> **Task requirements**:
Look for "FIXED" in each line of the records, and copy the lines that have it.

> **Recorded information**:
══════════

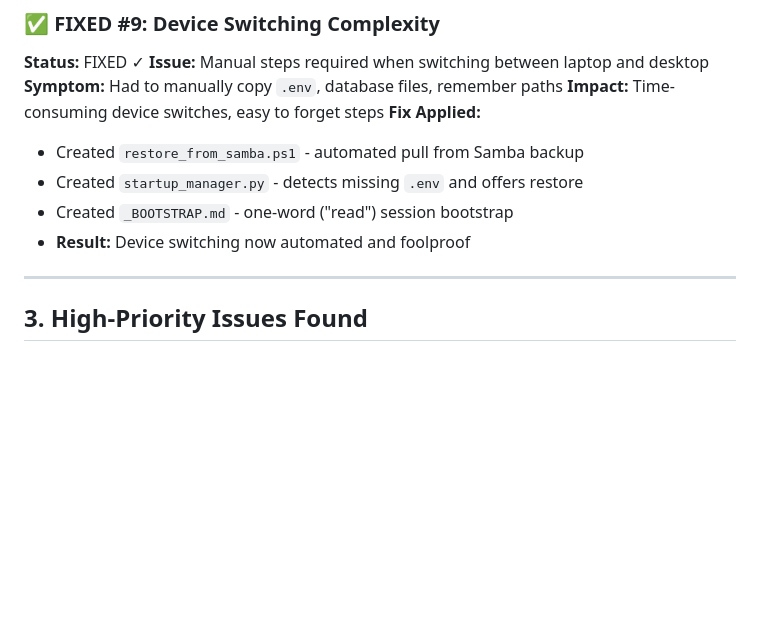
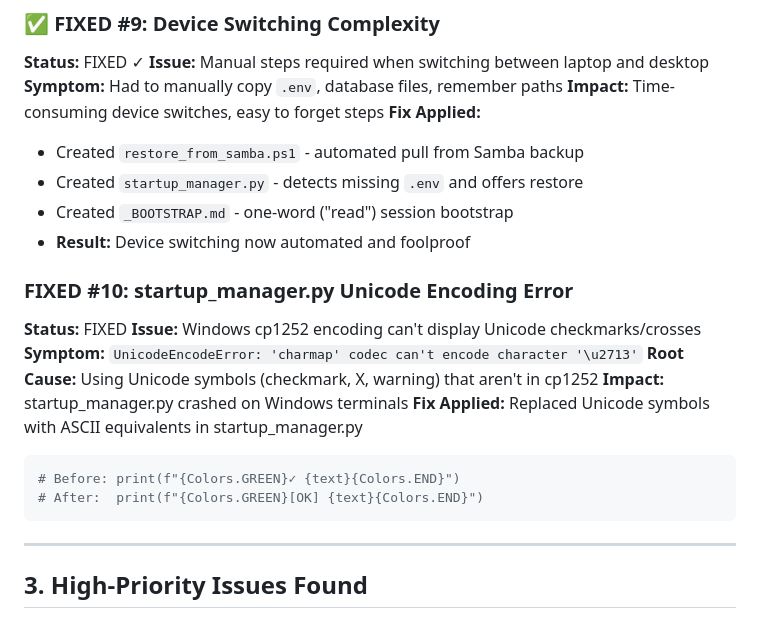
Before and after one commit to allie-rae-devop/GLEH, a Markdown page: APPLICATION_STATUS_REPORT.md, the part around the change. GitHub-like rendering; blank space fills up the shorter version.

````diff
--- a/APPLICATION_STATUS_REPORT.md
+++ b/APPLICATION_STATUS_REPORT.md
@@ -212,6 +212,18 @@ from flask import Flask, request, jsonify, render_template, abort, url_for, redi
 - Created `startup_manager.py` - detects missing `.env` and offers restore
 - Created `_BOOTSTRAP.md` - one-word ("read") session bootstrap
 - **Result:** Device switching now automated and foolproof
+
+### FIXED #10: startup_manager.py Unicode Encoding Error
+**Status:** FIXED
+**Issue:** Windows cp1252 encoding can't display Unicode checkmarks/crosses
+**Symptom:** `UnicodeEncodeError: 'charmap' codec can't encode character '\u2713'`
+**Root Cause:** Using Unicode symbols (checkmark, X, warning) that aren't in cp1252
+**Impact:** startup_manager.py crashed on Windows terminals
+**Fix Applied:** Replaced Unicode symbols with ASCII equivalents in startup_manager.py
+```python
+# Before: print(f"{Colors.GREEN}✓ {text}{Colors.END}")
+# After:  print(f"{Colors.GREEN}[OK] {text}{Colors.END}")
+```
 
 ---
 
````
Also changed, not shown: PROGRESS_LOG.md (+56 -19 lines).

══════════

> **Solution for this problem**:
+### FIXED #10: startup_manager.py Unicode Encoding Error
+**Status:** FIXED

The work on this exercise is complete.